- Exercise description
Which of the lines in the records below hold the string "rows"? Copy every one of them.

- Listed entries
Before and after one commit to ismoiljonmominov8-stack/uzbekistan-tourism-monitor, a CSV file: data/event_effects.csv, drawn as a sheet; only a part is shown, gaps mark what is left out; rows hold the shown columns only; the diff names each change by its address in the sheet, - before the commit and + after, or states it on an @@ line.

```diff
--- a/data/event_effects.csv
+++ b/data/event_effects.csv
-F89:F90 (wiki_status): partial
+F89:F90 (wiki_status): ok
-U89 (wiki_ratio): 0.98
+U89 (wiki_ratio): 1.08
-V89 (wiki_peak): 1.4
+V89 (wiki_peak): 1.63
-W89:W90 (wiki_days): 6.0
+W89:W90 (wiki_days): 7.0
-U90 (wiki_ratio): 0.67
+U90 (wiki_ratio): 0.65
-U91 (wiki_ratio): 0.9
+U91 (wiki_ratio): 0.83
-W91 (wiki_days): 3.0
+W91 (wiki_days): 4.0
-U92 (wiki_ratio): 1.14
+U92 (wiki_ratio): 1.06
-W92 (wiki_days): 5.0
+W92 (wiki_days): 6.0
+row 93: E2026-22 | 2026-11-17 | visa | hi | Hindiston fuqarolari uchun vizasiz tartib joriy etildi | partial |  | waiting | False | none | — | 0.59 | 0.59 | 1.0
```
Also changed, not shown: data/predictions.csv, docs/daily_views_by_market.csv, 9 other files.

==

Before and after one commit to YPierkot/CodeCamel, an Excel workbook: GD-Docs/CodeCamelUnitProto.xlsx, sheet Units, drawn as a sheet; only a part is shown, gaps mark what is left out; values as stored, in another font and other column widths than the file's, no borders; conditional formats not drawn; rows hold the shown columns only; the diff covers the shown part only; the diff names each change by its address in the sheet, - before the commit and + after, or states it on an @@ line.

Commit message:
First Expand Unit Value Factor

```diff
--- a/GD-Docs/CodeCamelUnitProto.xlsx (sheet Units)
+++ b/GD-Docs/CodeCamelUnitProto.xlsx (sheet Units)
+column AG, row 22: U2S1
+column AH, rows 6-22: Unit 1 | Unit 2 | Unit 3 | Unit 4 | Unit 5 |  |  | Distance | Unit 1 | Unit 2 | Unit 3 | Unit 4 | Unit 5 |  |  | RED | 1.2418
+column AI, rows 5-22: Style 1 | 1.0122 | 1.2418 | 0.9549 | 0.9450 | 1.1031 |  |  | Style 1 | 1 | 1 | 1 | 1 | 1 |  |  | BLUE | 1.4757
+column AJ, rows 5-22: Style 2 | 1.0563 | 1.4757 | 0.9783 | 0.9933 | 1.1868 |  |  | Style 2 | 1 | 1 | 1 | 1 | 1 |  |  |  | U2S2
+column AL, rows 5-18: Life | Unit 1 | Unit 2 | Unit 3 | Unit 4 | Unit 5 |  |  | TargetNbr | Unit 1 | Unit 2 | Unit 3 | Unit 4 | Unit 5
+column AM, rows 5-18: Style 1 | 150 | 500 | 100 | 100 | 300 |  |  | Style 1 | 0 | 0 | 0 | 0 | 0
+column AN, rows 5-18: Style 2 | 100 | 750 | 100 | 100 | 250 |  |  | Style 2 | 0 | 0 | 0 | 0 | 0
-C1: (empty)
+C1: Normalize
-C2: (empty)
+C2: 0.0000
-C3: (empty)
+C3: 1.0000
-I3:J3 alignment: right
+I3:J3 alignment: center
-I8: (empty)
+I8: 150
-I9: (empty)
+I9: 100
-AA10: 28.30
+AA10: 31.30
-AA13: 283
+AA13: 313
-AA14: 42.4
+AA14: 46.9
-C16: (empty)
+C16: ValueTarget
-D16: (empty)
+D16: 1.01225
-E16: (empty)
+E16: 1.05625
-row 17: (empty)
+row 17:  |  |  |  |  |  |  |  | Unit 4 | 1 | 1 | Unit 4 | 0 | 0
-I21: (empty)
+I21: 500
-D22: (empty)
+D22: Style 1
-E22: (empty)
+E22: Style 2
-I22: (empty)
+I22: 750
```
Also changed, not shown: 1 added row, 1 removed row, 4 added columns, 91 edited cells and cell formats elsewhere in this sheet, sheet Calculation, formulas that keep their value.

==

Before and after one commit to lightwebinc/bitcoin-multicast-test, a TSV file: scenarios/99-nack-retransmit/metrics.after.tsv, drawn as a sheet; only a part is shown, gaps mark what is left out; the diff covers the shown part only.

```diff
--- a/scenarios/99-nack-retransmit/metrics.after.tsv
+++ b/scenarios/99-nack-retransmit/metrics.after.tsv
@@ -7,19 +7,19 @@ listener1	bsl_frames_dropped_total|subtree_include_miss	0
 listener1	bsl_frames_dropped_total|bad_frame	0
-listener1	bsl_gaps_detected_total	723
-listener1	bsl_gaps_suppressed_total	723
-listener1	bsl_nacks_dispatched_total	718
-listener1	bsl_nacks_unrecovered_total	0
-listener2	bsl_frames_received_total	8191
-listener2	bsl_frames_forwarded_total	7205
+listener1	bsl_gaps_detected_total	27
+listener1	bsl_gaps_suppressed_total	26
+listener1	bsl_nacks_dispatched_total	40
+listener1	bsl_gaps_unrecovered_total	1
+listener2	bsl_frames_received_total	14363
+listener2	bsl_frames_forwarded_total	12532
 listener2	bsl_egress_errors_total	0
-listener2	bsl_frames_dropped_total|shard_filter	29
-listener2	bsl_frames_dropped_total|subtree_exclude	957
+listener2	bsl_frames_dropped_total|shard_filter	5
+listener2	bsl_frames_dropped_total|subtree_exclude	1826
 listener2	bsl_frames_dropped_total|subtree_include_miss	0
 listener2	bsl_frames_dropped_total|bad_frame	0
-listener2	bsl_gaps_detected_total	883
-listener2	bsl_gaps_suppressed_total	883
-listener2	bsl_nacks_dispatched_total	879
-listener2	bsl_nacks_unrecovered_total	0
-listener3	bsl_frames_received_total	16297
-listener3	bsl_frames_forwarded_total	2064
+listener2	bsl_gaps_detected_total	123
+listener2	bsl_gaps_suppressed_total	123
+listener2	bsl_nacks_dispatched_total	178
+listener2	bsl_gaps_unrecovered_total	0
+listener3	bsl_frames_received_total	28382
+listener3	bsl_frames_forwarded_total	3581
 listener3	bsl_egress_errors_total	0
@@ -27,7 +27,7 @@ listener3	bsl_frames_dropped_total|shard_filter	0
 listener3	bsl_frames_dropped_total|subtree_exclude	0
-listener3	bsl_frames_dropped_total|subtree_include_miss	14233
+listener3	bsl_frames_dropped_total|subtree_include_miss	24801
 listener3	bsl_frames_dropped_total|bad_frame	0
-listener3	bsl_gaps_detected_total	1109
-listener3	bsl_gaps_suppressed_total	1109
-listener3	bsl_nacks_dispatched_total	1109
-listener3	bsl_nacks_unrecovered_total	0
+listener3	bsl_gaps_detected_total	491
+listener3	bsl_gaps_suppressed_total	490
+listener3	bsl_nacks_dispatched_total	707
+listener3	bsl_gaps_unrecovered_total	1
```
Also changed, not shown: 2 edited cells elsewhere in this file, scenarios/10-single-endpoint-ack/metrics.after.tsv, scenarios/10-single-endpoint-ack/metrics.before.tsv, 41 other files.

- Task solution
Before and after one commit to ismoiljonmominov8-stack/uzbekistan-tourism-monitor, a CSV file: data/event_effects.csv, drawn as a sheet; only a part is shown, gaps mark what is left out; rows hold the shown columns only; the diff names each change by its address in the sheet, - before the commit and + after, or states it on an @@ line.
Before and after one commit to YPierkot/CodeCamel, an Excel workbook: GD-Docs/CodeCamelUnitProto.xlsx, sheet Units, drawn as a sheet; only a part is shown, gaps mark what is left out; values as stored, in another font and other column widths than the file's, no borders; conditional formats not drawn; rows hold the shown columns only; the diff covers the shown part only; the diff names each change by its address in the sheet, - before the commit and + after, or states it on an @@ line.
+column AH, rows 6-22: Unit 1 | Unit 2 | Unit 3 | Unit 4 | Unit 5 |  |  | Distance | Unit 1 | Unit 2 | Unit 3 | Unit 4 | Unit 5 |  |  | RED | 1.2418
+column AI, rows 5-22: Style 1 | 1.0122 | 1.2418 | 0.9549 | 0.9450 | 1.1031 |  |  | Style 1 | 1 | 1 | 1 | 1 | 1 |  |  | BLUE | 1.4757
+column AJ, rows 5-22: Style 2 | 1.0563 | 1.4757 | 0.9783 | 0.9933 | 1.1868 |  |  | Style 2 | 1 | 1 | 1 | 1 | 1 |  |  |  | U2S2
+column AL, rows 5-18: Life | Unit 1 | Unit 2 | Unit 3 | Unit 4 | Unit 5 |  |  | TargetNbr | Unit 1 | Unit 2 | Unit 3 | Unit 4 | Unit 5
+column AM, rows 5-18: Style 1 | 150 | 500 | 100 | 100 | 300 |  |  | Style 1 | 0 | 0 | 0 | 0 | 0
+column AN, rows 5-18: Style 2 | 100 | 750 | 100 | 100 | 250 |  |  | Style 2 | 0 | 0 | 0 | 0 | 0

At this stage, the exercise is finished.